[Brief]
Among the entries that follow, find the lines containing the string "OHLCV" and copy them.

[Edit tracking data]
+-------+

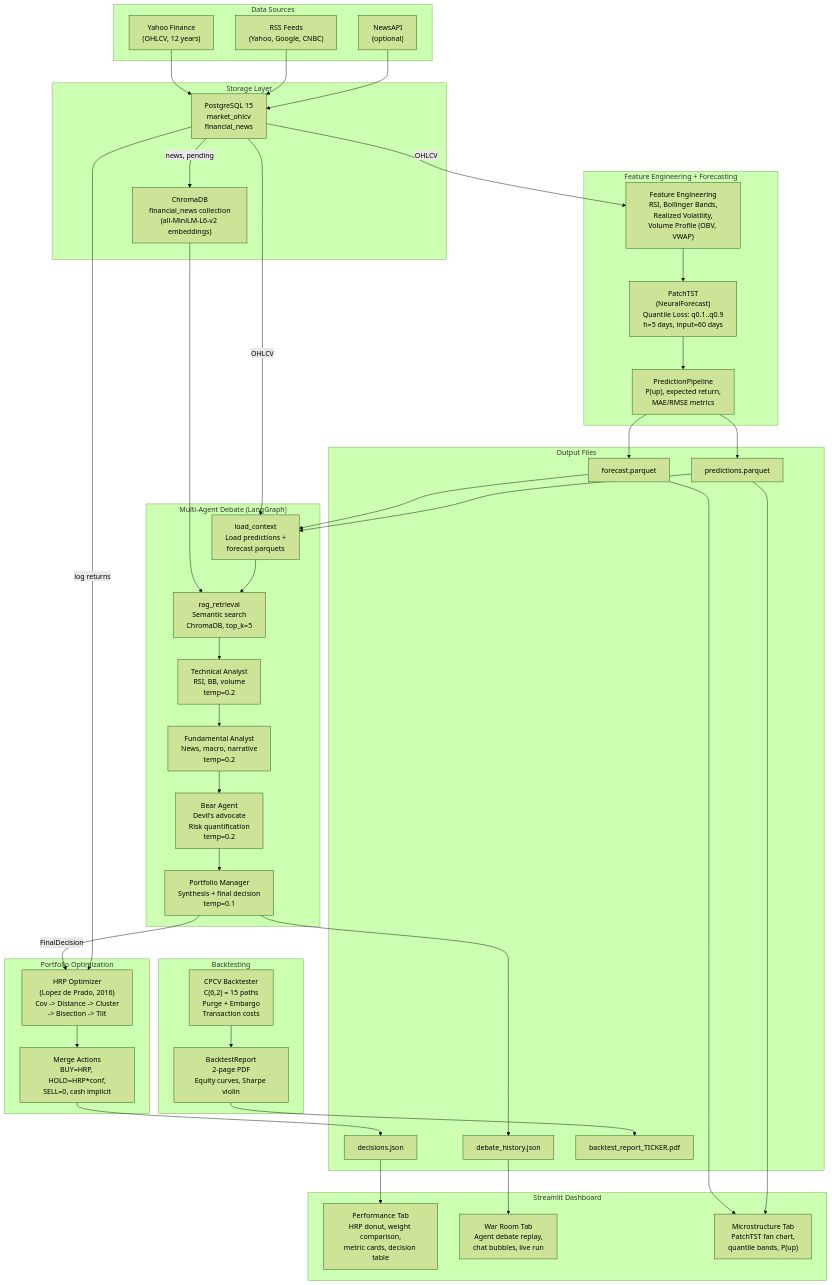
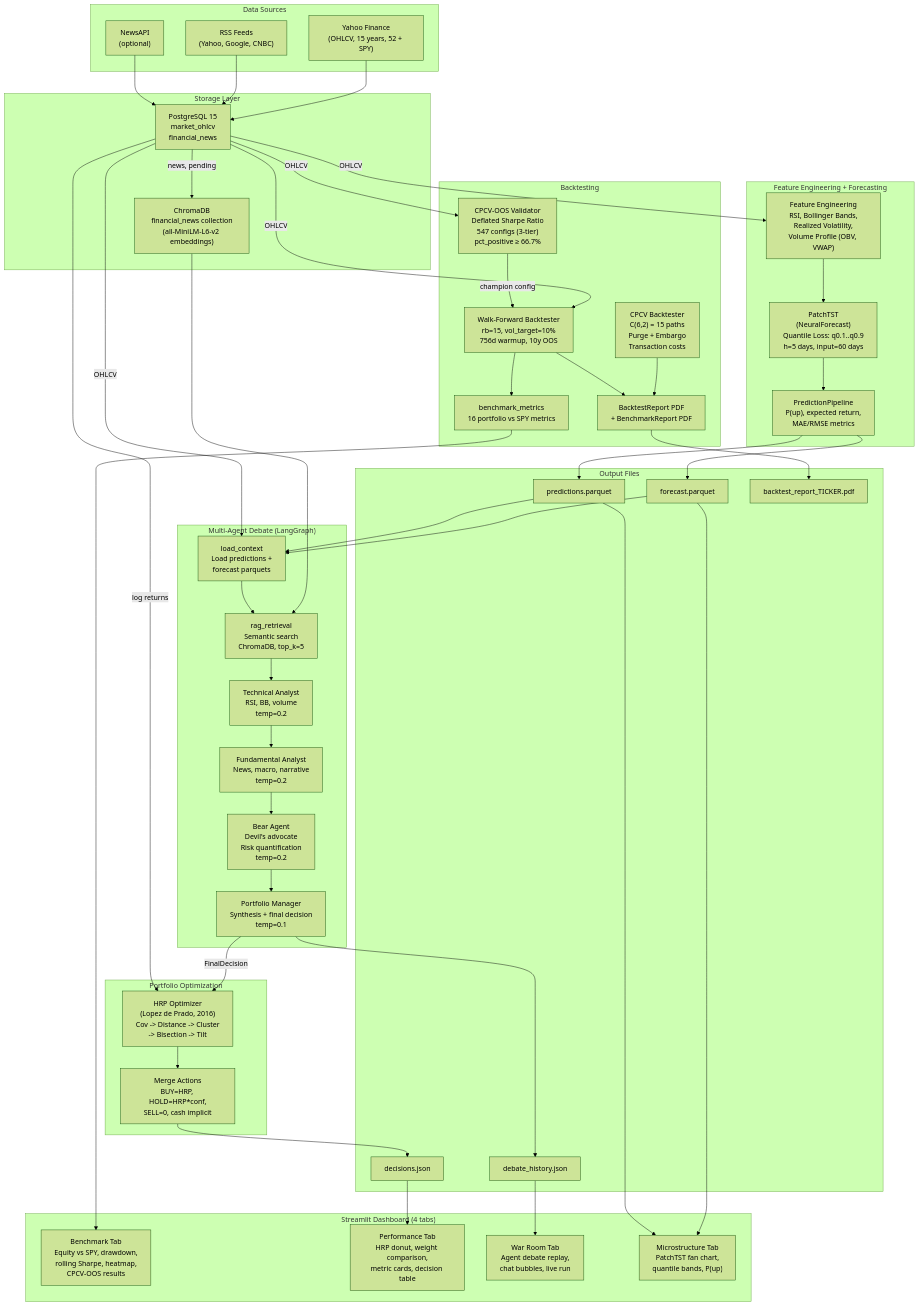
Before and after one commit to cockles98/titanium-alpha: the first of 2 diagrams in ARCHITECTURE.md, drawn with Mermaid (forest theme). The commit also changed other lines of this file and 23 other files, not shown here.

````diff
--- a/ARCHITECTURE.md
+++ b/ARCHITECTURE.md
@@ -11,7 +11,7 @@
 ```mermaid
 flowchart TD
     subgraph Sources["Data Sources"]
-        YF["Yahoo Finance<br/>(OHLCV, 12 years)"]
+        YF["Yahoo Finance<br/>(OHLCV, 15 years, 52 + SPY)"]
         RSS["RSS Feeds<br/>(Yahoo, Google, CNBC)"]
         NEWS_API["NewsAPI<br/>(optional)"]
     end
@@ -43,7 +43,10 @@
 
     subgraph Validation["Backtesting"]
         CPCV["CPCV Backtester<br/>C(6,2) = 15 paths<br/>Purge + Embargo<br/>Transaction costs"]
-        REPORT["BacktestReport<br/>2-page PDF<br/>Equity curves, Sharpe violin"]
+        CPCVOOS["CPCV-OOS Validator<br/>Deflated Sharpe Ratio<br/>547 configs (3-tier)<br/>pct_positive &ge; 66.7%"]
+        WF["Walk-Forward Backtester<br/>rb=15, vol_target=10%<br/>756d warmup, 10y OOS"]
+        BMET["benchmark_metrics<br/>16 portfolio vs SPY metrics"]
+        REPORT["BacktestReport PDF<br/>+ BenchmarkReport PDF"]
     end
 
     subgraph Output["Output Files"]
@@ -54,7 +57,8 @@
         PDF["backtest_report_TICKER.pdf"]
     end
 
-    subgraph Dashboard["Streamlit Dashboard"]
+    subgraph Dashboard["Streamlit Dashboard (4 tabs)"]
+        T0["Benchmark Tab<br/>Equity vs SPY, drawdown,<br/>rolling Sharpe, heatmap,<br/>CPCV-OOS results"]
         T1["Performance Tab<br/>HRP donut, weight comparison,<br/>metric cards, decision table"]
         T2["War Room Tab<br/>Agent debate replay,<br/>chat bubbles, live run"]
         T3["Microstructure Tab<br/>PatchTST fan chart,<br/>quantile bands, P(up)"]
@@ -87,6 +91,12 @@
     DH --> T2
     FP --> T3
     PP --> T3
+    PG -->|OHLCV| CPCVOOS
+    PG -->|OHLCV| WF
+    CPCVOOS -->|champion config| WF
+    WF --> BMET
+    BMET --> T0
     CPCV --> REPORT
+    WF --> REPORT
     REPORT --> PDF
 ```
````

+-------+

[Output of the exercise]
-        YF["Yahoo Finance<br/>(OHLCV, 12 years)"]
+        YF["Yahoo Finance<br/>(OHLCV, 15 years, 52 + SPY)"]
+    PG -->|OHLCV| CPCVOOS
+    PG -->|OHLCV| WF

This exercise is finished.